Simplify the terms and the overall process to improve buyers’ understanding, increase transparency, improve customer satisfaction, and reduce the risk of poor decision-making. Simplifying the terms helps borrowers make more informed decisions by allowing them to compare and choose products that best suit their needs. Once the correct mortgage product has been chosen, transparency throughout the process is key to building trust and confidence that the property will be secured and that everything is going according to plan. A great way to improve the end-to-end process is through partnerships across the homebuying value chain, leveraging proptechs, insurtechs, and legaltechs to streamline the process and improve it for all.

Simplifying the terms helps borrowers make more informed decisions...

Prepare and educate

Take the time to prepare. Educate borrowers throughout the process so they can make informed decisions. Empower them to make decisions that consider their individual circumstances both now and in the future. There’s a responsibility to help prospective borrowers be realistic about what they can comfortably afford within these market conditions and to educate them on their personal affordability to make sure they are ready. For the average consumer, it’s hard to know how much you can afford and what your affordability ratio should be - this is an expense-to-income ratio which is used to compare income against liabilities. This calculation and affordability criteria should be clearly communicated and transparent.
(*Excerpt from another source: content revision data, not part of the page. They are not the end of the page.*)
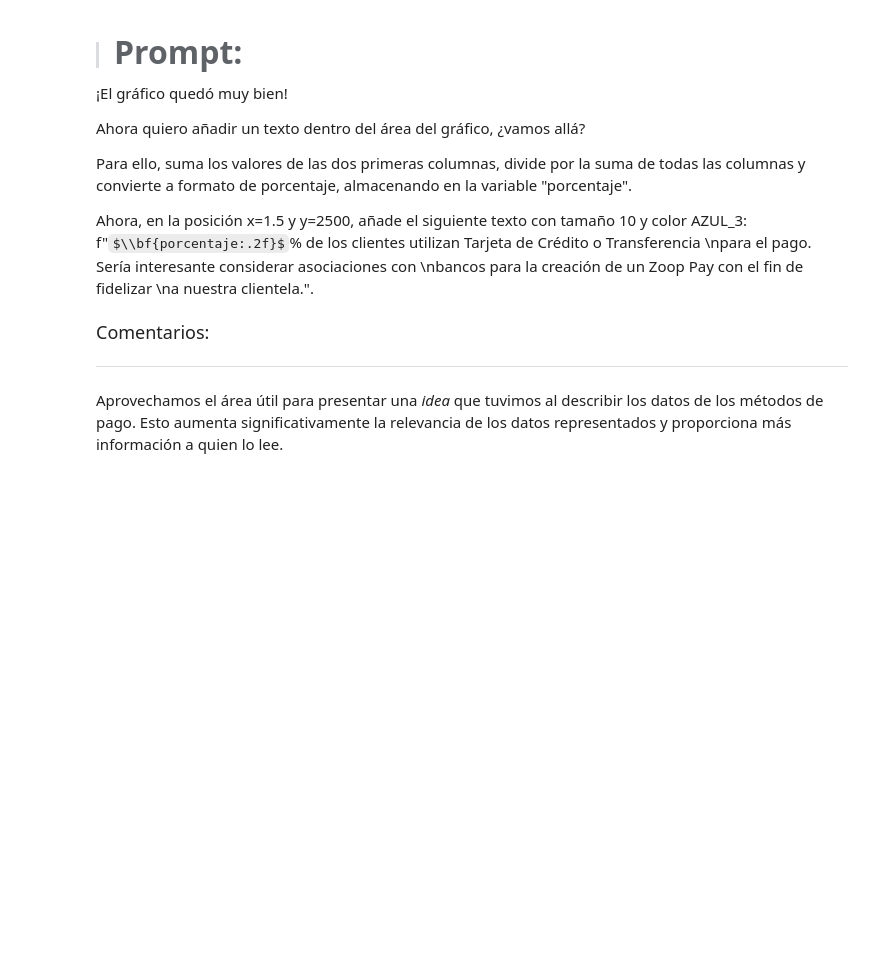
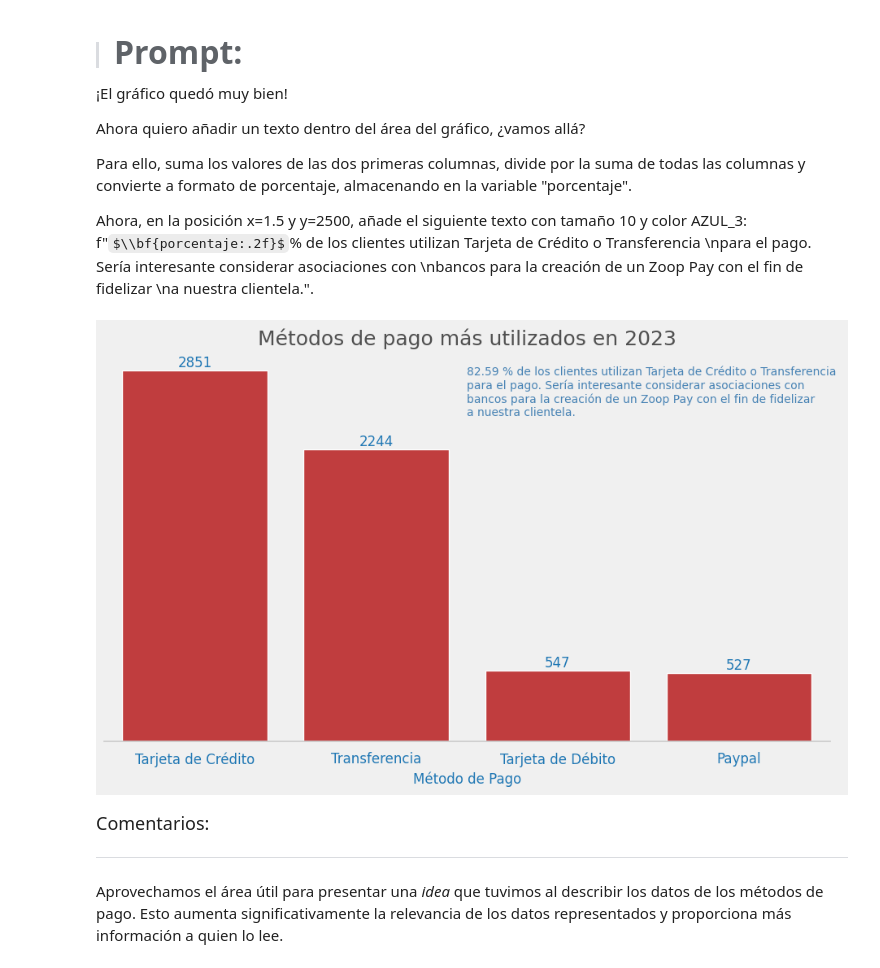
Before and after one commit to Cesar-Curitol/IA_aplicada_a_la_ciencia_de_datos, a Jupyter notebook: IA_aplicada_a_ciencia_de_datos.ipynb, the cells around one changed output. Saved outputs shown, nothing was run; the diff lists cells and outputs as text; code cells hidden in the pictures; some formulas as TeX source; blank space fills up the shorter version.

```diff
--- a/IA_aplicada_a_ciencia_de_datos.ipynb
+++ b/IA_aplicada_a_ciencia_de_datos.ipynb
@@ -1224,3 +1279,67 @@ Ahora, en la posición x=1.5 y y=2500, añade el siguiente texto con tamaño 10
+# %%
+import matplotlib.pyplot as plt
+import seaborn as sns
+
+# Colores corporativos
+GRIS_1 = '#f0f0f0'
+GRIS_5 = '#4f4f4f'
+ROJO_1 = '#d62728'
+AZUL_1 = '#1f77b4'
+AZUL_3 = '#4682B4'  # Asumido
+
+# Crear tabla de métodos de pago
+metodos_de_pago = df['metodo_pago'].value_counts().reset_index()
+metodos_de_pago.columns = ['metodo_pago', 'cantidad']
+
+# Calcular el porcentaje solicitado
+top2_suma = metodos_de_pago['cantidad'].iloc[0] + metodos_de_pago['cantidad'].iloc[1]
+total = metodos_de_pago['cantidad'].sum()
+porcentaje = (top2_suma / total) * 100
+
+# Crear gráfico
+plt.figure(figsize=(10, 6), facecolor=GRIS_1)
+ax = sns.barplot(
+    data=metodos_de_pago,
+    x='metodo_pago',
+    y='cantidad',
+    color=ROJO_1
+)
+
+# Título
+plt.title('Métodos de pago más utilizados en 2023', fontsize=18, color=GRIS_5)
+
+# Estilo general
+ax.set_facecolor(GRIS_1)
+ax.set_ylabel('')
+ax.set_yticks([])
+ax.set_xlabel('Método de Pago', fontsize=12, color=AZUL_1)
+ax.tick_params(axis='x', labelsize=12, colors=AZUL_1)
+sns.despine(top=True, right=True, left=True)
+
+# Etiquetas encima de las barras
+for p in ax.patches:
+    altura = int(p.get_height())
+    ax.annotate(
+        f'{altura}',
+        (p.get_x() + p.get_width() / 2, altura),
+        ha='center', va='bottom',
+        fontsize=12, color=AZUL_1
+    )
+
+# Añadir el texto interno en la posición indicada
+texto = (
+    f"{porcentaje:.2f} % de los clientes utilizan Tarjeta de Crédito o Transferencia \n"
+    "para el pago. Sería interesante considerar asociaciones con \n"
+    "bancos para la creación de un Zoop Pay con el fin de fidelizar \n"
+    "a nuestra clientela."
+)
+plt.text(x=1.5, y=2500, s=texto, fontsize=10, color=AZUL_3)
+
+# Mostrar gráfico
+plt.tight_layout()
+plt.show()
+# %% [output]
+[figure, added]
 # %% [markdown]
 <font color="7b71ff" size=4> Comentarios: </font>
 
```
Also changed, not shown: parts of 14 cells of this notebook.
To mitigate any risks of not qualifying, lenders should be proactive and intervene earlier to help each individual take the necessary steps for becoming an attractive borrower and a successful homeowner.

Offer flexible finance options

Homeownership can feel like an impossible dream for many, but flexible financing options would help make it more accessible to new buyers and borrowers who may have otherwise been unable to secure lending. Market conditions are changing, so financing needs to adapt to cope with fluctuations in interest rates and changes in borrower demand.

My unfiltered opinion

If only buying a home was as easy as clicking your heels. There’s so much to be done to fix this broken process, and lenders have a massive responsibility to help their customers navigate the increasingly rocky terrain so that it doesn’t feel like trying to climb a mountain with a toothpick. Offer guidance, flexibility, and education, or condemn millions to despair.

Good thing that 11:FS is dropping a report on homebuying very soon. Keep your eyes peeled.